The benefit of artificial intelligence is that it does the work accurately every time. The new method will be a tool for healthcare professionals, not their replacement. 'The goal of the research work is not to replace radiologists but to create a tool to assist them and make their work faster and more efficient, allowing them to focus on more challenging cases,' says Professor Kimmo Kaski from Aalto University.
Planmeca is one of the world’s leading companies when it comes to manufacturing dental equipment. For Planmeca, the collaboration means new and significant business opportunities. The company plans to include a new feature in its existing software to ensure that the method will be used by healthcare professionals.
Vesa Mattila, Senior Advisor of Medical Imaging at Planmeca Group, has also followed the project with interest. He highlights that the entire collaboration began with the needs of professionals of clinical work. 'At the time, the project had a great chance of succeeding, not just technically and operationally, but also commercially.'
“The industry needs tools such as this one”
Artificial intelligence methods have taken significant leaps in the last years.

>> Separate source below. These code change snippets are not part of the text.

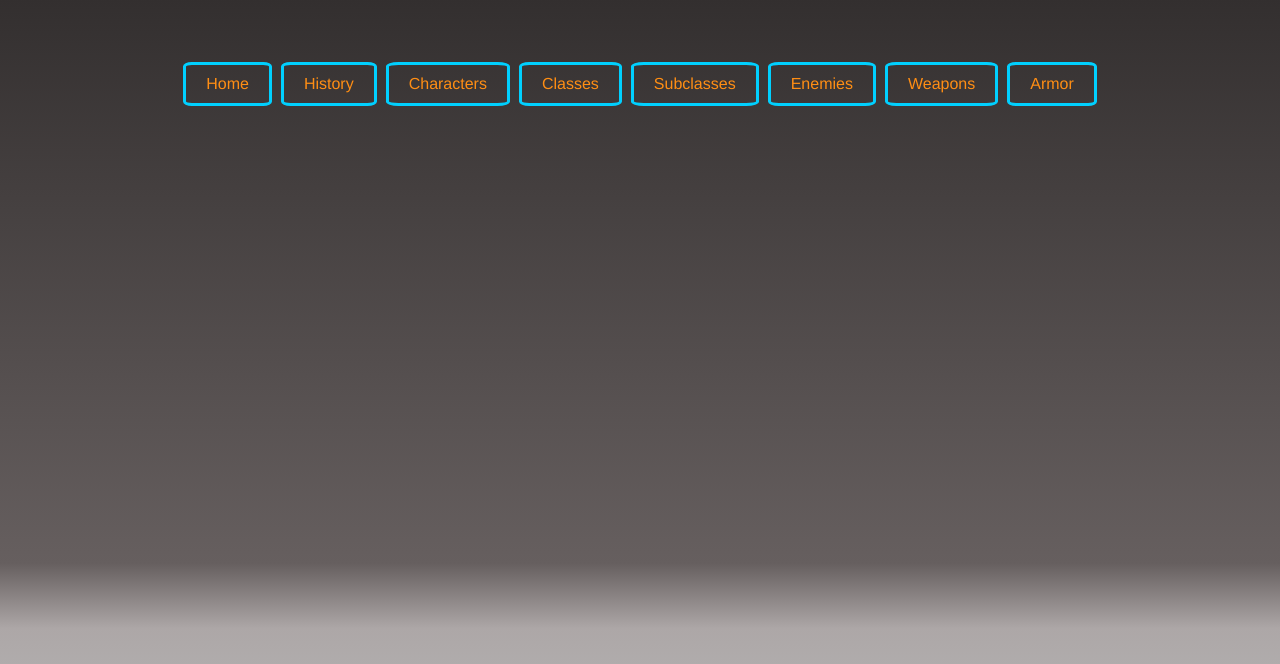
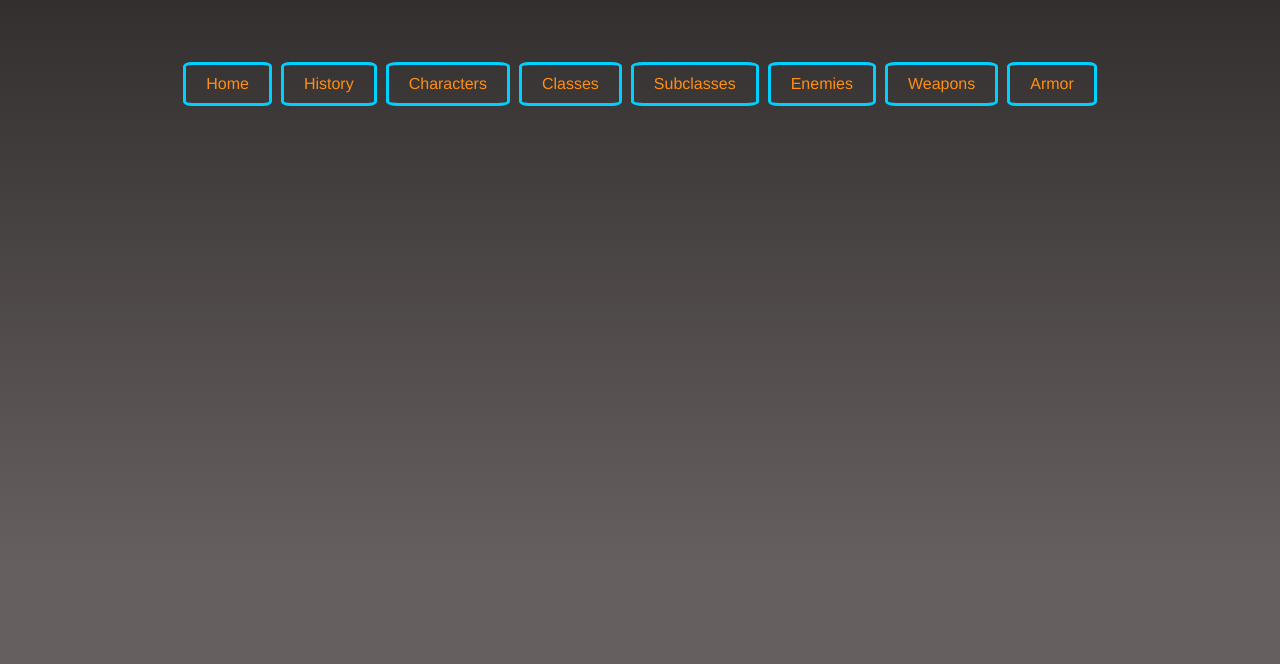
Before and after one commit to JHebenstreit48/destiny-franchise, a plain HTML site: page html-files/armor.html in a window 1280 px wide. Shown: the part 178-842 px from the top of the page. Drawn offline with Linux system fonts and the light colour scheme.

```diff
--- a/assets/css/armor.css
+++ b/assets/css/armor.css
@@ -1,6 +1,6 @@
 html {
-    background-image: linear-gradient(to bottom, rgb(35, 32, 32), rgb(102, 95, 95) 85%, rgb(173, 167, 167), rgb(178, 176, 176));
-	background-repeat: no-repeat;
+   background-image: linear-gradient(to bottom, rgb(35, 32, 32), rgb(102, 95, 95) 85%);
+   background-repeat: no-repeat;
 }
 
 body {
--- a/assets/css/characters.css
+++ b/assets/css/characters.css
@@ -1,5 +1,5 @@
 html {
-    background-image: linear-gradient(to bottom, rgb(35, 32, 32), rgb(102, 95, 95) 85%, rgb(173, 167, 167), rgb(178, 176, 176));
+    background-image: linear-gradient(to bottom, rgb(35, 32, 32), rgb(102, 95, 95) 85%);
 	background-repeat: no-repeat;
 }
 
--- a/assets/css/classes.css
+++ b/assets/css/classes.css
@@ -1,5 +1,5 @@
 html {
-    background-image: linear-gradient(to bottom, rgb(35, 32, 32), rgb(102, 95, 95) 85%, rgb(173, 167, 167), rgb(178, 176, 176));
+    background-image: linear-gradient(to bottom, rgb(35, 32, 32), rgb(102, 95, 95) 85%);
 	background-repeat: no-repeat;
 }
 
--- a/assets/css/enemies.css
+++ b/assets/css/enemies.css
@@ -1,5 +1,5 @@
 html {
-    background-image: linear-gradient(to bottom, rgb(35, 32, 32), rgb(102, 95, 95) 85%, rgb(173, 167, 167), rgb(178, 176, 176));
+	background-image: linear-gradient(to bottom, rgb(35, 32, 32), rgb(102, 95, 95) 85%);
 	background-repeat: no-repeat;
 }
 
--- a/assets/css/history.css
+++ b/assets/css/history.css
@@ -1,5 +1,5 @@
 html {
-    background-image: linear-gradient(to bottom, rgb(35, 32, 32), rgb(102, 95, 95) 85%, rgb(173, 167, 167), rgb(178, 176, 176));
+	background-image: linear-gradient(to bottom, rgb(35, 32, 32), rgb(102, 95, 95) 85%);
 	background-repeat: no-repeat;
 }
 
--- a/assets/css/index.css
+++ b/assets/css/index.css
@@ -1,5 +1,5 @@
 html {
-    background-image: linear-gradient(to bottom, rgb(35, 32, 32), rgb(102, 95, 95) 85%, rgb(173, 167, 167), rgb(178, 176, 176));
+    background-image: linear-gradient(to bottom, rgb(35, 32, 32), rgb(102, 95, 95) 85%);
 	background-repeat: no-repeat;
 }
 
--- a/assets/css/subclasses.css
+++ b/assets/css/subclasses.css
@@ -1,5 +1,5 @@
 html {
-    background-image: linear-gradient(to bottom, rgb(35, 32, 32), rgb(102, 95, 95) 85%, rgb(173, 167, 167), rgb(178, 176, 176));
+    background-image: linear-gradient(to bottom, rgb(35, 32, 32), rgb(102, 95, 95) 85%);
 	background-repeat: no-repeat;
 }
 
--- a/assets/css/weapons.css
+++ b/assets/css/weapons.css
@@ -1,5 +1,5 @@
 html {
-    background-image: linear-gradient(to bottom, rgb(35, 32, 32), rgb(102, 95, 95) 85%, rgb(173, 167, 167), rgb(178, 176, 176));
+	background-image: linear-gradient(to bottom, rgb(35, 32, 32), rgb(102, 95, 95) 85%);
 	background-repeat: no-repeat;
 }
 
--- /dev/null
+++ b/javascript/characters.js
@@ -0,0 +1,2 @@
+console.log('Document Body: ');
+console.log(document.body);
--- /dev/null
+++ b/javascript/classes.js
@@ -0,0 +1,2 @@
+console.log('Document Body: ');
+console.log(document.body);
--- /dev/null
+++ b/javascript/enemies.js
@@ -0,0 +1,2 @@
+console.log('Document Body: ');
+console.log(document.body);
--- /dev/null
+++ b/javascript/history.js
@@ -0,0 +1,2 @@
+console.log('Document Body: ');
+console.log(document.body);
--- /dev/null
+++ b/javascript/subclassees.js
@@ -0,0 +1,2 @@
+console.log('Document Body: ');
+console.log(document.body);
--- /dev/null
+++ b/javascript/weapons.js
@@ -0,0 +1,2 @@
+console.log('Document Body: ');
+console.log(document.body);
```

As for Planmeca, the company has for long been developing technology that is important for the company, 3D X-ray imaging. '3D imaging is the pillar of our business, and we want to utilise it and commercialise the products that have been created using it,' says Vesa Varjonen, Vice President of Research and Technology at Planmeca.
The new deep learning method is based on the training of deep neural networks with a dataset consisting of 3D cone beam CT (CBCT) scans. The research results were published in the prestigious Nature Scientific Reports publication in spring 2020.
Based on the results, the model can effectively identify designated structures in images. The method located mandibular canals on a detailed level and was able to beat statistical shape models, which have previously been determined as the best automated method of locating mandibular canals.
It was important for Planmeca that the collaboration involved FCAI, Aalto University and Tampere University Hospital. Scientific publications are almost indispensable to verify the functionality of the method and gain research status. This and the collaboration with Tampere University Hospital helped to gain patient data for research purposes, which is essential in this type of study.
Vesa Mattila points out that because the field of dental care has moved into 3D imaging, the amount of data has jumped significantly. At the same time, there is a need for more radiologists. 'Thus the industry needs tools such as this one.'
All parties are grateful for their collaboration partners. Although collaboration with instances from different fields is always challenging at first, initial problems were quickly overcome. 'In the initial stage, it felt like we weren’t speaking the same language, but we are now. This is very important for the project,' Mattila says.
VP, Research and Technology
Tampere University Hospital
Link to the research article: https://www.nature.com/articles/s41598-020-62321-3